Mr Johnson said: “Everybody has taken the ‘stay at home if you can’ advice. I think we should now say ‘go back to work if you can’, because I think it’s very important people should try to lead their lives more normally.” 

Asked about the Government’s furlough scheme, he said: “Furlough just keeps people in suspended animation when the best thing is to cautiously go back to work. That is the best thing.” 

He appeared to be at odds with Matt Hancock, the Health Secretary, who told the women’s club AllBright that the Government could legislate to give people a legal right to work from home

Mr Hancock said the coronavirus pandemic had made flexible working the “new norm” and was something all “good employers” should accommodate from now on. 

Asked if he would consider enforcing this through government legislation, Mr Hancock replied: “Yes.” 

He also called for a study to be done into the “efficacy” of remote working, though he said the broader benefits of the practice – particularly for women – made it worth sustaining in the long term.

 “There’s a debate as to whether people work better when they’re working from home and it’s really difficult to know whether productivity goes up or down, but we’ve just had a massive experiment in that and we need to understand the answer,” he said. 

“There’s a big argument that productivity has gone up during this when people are working from home, certainly in terms of wellbeing.” 

He said one of the main beneficiaries of home working was women. 

“Evidence shows (flexible working) on average benefits women more than men,” he said. 

Mr Johnson said the infection rate in the UK was down to about 1 in 3,600 people and “seems to be tapering off ” but warned that in other countries “people misinterpret the messages and, boom, you get spikes again. We can’t have that in this country”. 
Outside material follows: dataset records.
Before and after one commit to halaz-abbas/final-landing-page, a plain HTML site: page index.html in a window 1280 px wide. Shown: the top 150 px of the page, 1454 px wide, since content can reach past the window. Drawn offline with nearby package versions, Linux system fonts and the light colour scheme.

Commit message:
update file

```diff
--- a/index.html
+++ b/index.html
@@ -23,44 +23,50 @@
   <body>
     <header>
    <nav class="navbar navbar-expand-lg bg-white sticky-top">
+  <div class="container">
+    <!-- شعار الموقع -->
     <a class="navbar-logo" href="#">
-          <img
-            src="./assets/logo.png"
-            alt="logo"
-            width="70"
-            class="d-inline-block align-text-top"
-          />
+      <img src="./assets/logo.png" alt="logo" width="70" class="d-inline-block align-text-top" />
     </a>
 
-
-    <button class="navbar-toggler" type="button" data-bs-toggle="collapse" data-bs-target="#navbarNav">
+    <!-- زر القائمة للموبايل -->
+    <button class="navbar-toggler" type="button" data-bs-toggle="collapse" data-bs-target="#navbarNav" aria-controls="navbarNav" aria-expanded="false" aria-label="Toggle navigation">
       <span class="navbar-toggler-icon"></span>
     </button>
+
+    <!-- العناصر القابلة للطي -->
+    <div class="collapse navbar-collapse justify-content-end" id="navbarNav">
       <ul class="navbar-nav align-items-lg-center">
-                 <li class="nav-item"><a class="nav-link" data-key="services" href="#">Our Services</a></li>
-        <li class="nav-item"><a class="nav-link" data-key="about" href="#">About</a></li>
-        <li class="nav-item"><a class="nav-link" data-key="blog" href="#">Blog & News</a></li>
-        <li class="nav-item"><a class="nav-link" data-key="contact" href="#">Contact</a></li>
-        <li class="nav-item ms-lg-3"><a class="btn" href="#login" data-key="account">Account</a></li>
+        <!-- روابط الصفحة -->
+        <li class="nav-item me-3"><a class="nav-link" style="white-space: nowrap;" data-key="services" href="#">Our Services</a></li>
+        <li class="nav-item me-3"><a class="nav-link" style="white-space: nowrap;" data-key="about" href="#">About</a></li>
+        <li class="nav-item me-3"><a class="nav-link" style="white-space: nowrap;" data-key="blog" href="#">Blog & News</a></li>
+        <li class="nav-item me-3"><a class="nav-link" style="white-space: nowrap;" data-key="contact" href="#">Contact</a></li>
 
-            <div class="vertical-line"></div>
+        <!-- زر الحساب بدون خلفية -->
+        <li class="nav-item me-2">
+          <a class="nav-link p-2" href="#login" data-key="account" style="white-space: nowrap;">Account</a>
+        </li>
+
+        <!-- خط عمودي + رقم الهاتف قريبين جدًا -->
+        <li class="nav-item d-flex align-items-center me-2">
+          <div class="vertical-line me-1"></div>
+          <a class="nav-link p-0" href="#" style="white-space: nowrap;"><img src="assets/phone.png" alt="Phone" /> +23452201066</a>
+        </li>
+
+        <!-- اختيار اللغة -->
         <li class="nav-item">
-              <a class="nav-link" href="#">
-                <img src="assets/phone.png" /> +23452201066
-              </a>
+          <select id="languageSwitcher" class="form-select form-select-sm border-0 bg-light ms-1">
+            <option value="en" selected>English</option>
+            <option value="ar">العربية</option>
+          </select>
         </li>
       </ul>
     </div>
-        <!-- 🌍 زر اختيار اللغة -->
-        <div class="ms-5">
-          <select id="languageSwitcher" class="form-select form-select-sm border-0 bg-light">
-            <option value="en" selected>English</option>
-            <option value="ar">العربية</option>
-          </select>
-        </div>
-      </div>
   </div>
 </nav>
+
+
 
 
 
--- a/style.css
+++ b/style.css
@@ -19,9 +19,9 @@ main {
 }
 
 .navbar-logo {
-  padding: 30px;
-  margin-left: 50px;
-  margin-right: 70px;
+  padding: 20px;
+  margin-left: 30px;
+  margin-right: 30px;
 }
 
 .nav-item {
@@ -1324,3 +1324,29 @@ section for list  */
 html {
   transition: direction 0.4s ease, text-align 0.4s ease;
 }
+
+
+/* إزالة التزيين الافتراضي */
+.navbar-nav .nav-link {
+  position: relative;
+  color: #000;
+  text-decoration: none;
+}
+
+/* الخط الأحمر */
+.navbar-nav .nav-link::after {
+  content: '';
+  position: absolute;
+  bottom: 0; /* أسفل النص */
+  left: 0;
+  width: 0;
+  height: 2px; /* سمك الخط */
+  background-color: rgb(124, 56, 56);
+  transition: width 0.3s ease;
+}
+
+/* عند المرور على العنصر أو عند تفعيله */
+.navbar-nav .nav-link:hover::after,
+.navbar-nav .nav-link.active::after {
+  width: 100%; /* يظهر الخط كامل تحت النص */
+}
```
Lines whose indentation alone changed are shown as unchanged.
Mr Johnson added that he did not want to see another national lockdown, but said people who were shielding would be protected in more localised ways.